**Your assignment:** Write the records out again, exactly as they stand below.

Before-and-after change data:
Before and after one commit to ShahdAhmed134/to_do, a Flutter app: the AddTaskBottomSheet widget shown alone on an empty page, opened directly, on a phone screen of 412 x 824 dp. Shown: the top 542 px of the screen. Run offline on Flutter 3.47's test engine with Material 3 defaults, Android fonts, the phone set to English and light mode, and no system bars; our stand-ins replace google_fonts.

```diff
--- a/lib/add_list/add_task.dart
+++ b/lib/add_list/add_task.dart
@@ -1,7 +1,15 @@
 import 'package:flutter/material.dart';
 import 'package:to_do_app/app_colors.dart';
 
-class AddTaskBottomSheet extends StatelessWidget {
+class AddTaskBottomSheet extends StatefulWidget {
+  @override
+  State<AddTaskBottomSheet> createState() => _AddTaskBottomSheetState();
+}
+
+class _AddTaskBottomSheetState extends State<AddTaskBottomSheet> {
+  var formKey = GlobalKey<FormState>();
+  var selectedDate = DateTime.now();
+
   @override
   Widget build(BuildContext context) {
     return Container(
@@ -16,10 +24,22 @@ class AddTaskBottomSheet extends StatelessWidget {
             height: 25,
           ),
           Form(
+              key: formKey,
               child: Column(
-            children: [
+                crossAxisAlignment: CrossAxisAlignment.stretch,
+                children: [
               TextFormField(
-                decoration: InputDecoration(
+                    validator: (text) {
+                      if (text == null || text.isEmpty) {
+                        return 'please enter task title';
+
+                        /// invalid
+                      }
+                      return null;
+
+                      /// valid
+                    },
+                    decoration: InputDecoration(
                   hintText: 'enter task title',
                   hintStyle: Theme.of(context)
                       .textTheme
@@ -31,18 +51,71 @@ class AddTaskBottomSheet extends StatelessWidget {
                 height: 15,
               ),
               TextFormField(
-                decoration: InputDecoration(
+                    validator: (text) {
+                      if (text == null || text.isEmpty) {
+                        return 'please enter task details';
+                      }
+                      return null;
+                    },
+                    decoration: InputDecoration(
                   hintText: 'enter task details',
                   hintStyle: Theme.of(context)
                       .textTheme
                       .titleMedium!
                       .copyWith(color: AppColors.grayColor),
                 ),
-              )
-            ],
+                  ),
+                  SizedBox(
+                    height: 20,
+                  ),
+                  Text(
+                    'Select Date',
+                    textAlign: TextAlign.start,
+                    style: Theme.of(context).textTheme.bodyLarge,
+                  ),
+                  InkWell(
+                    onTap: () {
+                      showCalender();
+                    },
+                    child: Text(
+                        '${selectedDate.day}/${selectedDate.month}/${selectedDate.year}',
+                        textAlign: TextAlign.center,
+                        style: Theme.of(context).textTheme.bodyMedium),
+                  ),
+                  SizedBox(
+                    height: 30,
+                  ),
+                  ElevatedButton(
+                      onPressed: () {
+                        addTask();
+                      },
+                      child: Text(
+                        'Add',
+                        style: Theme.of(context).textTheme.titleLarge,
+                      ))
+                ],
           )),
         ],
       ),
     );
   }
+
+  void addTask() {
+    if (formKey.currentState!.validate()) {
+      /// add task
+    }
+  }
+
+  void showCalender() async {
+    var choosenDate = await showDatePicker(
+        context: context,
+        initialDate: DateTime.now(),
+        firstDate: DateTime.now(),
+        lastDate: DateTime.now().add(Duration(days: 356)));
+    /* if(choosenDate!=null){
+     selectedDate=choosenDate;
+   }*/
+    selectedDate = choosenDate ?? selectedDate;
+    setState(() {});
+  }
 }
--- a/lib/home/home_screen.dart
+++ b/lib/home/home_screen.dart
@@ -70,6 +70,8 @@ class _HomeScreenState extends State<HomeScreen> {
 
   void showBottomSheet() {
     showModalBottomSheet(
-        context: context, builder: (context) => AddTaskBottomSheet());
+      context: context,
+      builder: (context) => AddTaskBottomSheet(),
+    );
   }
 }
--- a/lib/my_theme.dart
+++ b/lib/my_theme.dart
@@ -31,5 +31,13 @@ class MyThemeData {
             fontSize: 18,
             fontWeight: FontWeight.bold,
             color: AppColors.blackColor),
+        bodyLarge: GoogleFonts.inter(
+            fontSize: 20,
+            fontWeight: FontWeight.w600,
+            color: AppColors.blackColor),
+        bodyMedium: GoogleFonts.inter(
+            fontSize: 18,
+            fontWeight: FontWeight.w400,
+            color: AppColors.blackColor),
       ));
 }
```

**Your solution:**
Before and after one commit to ShahdAhmed134/to_do, a Flutter app: the AddTaskBottomSheet widget shown alone on an empty page, opened directly, on a phone screen of 412 x 824 dp. Shown: the top 542 px of the screen. Run offline on Flutter 3.47's test engine with Material 3 defaults, Android fonts, the phone set to English and light mode, and no system bars; our stand-ins replace google_fonts.

```diff
--- a/lib/add_list/add_task.dart
+++ b/lib/add_list/add_task.dart
@@ -1,7 +1,15 @@
 import 'package:flutter/material.dart';
 import 'package:to_do_app/app_colors.dart';
 
-class AddTaskBottomSheet extends StatelessWidget {
+class AddTaskBottomSheet extends StatefulWidget {
+  @override
+  State<AddTaskBottomSheet> createState() => _AddTaskBottomSheetState();
+}
+
+class _AddTaskBottomSheetState extends State<AddTaskBottomSheet> {
+  var formKey = GlobalKey<FormState>();
+  var selectedDate = DateTime.now();
+
   @override
   Widget build(BuildContext context) {
     return Container(
@@ -16,10 +24,22 @@ class AddTaskBottomSheet extends StatelessWidget {
             height: 25,
           ),
           Form(
+              key: formKey,
               child: Column(
-            children: [
+                crossAxisAlignment: CrossAxisAlignment.stretch,
+                children: [
               TextFormField(
-                decoration: InputDecoration(
+                    validator: (text) {
+                      if (text == null || text.isEmpty) {
+                        return 'please enter task title';
+
+                        /// invalid
+                      }
+                      return null;
+
+                      /// valid
+                    },
+                    decoration: InputDecoration(
                   hintText: 'enter task title',
                   hintStyle: Theme.of(context)
                       .textTheme
@@ -31,18 +51,71 @@ class AddTaskBottomSheet extends StatelessWidget {
                 height: 15,
               ),
               TextFormField(
-                decoration: InputDecoration(
+                    validator: (text) {
+                      if (text == null || text.isEmpty) {
+                        return 'please enter task details';
+                      }
+                      return null;
+                    },
+                    decoration: InputDecoration(
                   hintText: 'enter task details',
                   hintStyle: Theme.of(context)
                       .textTheme
                       .titleMedium!
                       .copyWith(color: AppColors.grayColor),
                 ),
-              )
-            ],
+                  ),
+                  SizedBox(
+                    height: 20,
+                  ),
+                  Text(
+                    'Select Date',
+                    textAlign: TextAlign.start,
+                    style: Theme.of(context).textTheme.bodyLarge,
+                  ),
+                  InkWell(
+                    onTap: () {
+                      showCalender();
+                    },
+                    child: Text(
+                        '${selectedDate.day}/${selectedDate.month}/${selectedDate.year}',
+                        textAlign: TextAlign.center,
+                        style: Theme.of(context).textTheme.bodyMedium),
+                  ),
+                  SizedBox(
+                    height: 30,
+                  ),
+                  ElevatedButton(
+                      onPressed: () {
+                        addTask();
+                      },
+                      child: Text(
+                        'Add',
+                        style: Theme.of(context).textTheme.titleLarge,
+                      ))
+                ],
           )),
         ],
       ),
     );
   }
+
+  void addTask() {
+    if (formKey.currentState!.validate()) {
+      /// add task
+    }
+  }
+
+  void showCalender() async {
+    var choosenDate = await showDatePicker(
+        context: context,
+        initialDate: DateTime.now(),
+        firstDate: DateTime.now(),
+        lastDate: DateTime.now().add(Duration(days: 356)));
+    /* if(choosenDate!=null){
+     selectedDate=choosenDate;
+   }*/
+    selectedDate = choosenDate ?? selectedDate;
+    setState(() {});
+  }
 }
--- a/lib/home/home_screen.dart
+++ b/lib/home/home_screen.dart
@@ -70,6 +70,8 @@ class _HomeScreenState extends State<HomeScreen> {
 
   void showBottomSheet() {
     showModalBottomSheet(
-        context: context, builder: (context) => AddTaskBottomSheet());
+      context: context,
+      builder: (context) => AddTaskBottomSheet(),
+    );
   }
 }
--- a/lib/my_theme.dart
+++ b/lib/my_theme.dart
@@ -31,5 +31,13 @@ class MyThemeData {
             fontSize: 18,
             fontWeight: FontWeight.bold,
             color: AppColors.blackColor),
+        bodyLarge: GoogleFonts.inter(
+            fontSize: 20,
+            fontWeight: FontWeight.w600,
+            color: AppColors.blackColor),
+        bodyMedium: GoogleFonts.inter(
+            fontSize: 18,
+            fontWeight: FontWeight.w400,
+            color: AppColors.blackColor),
       ));
 }
```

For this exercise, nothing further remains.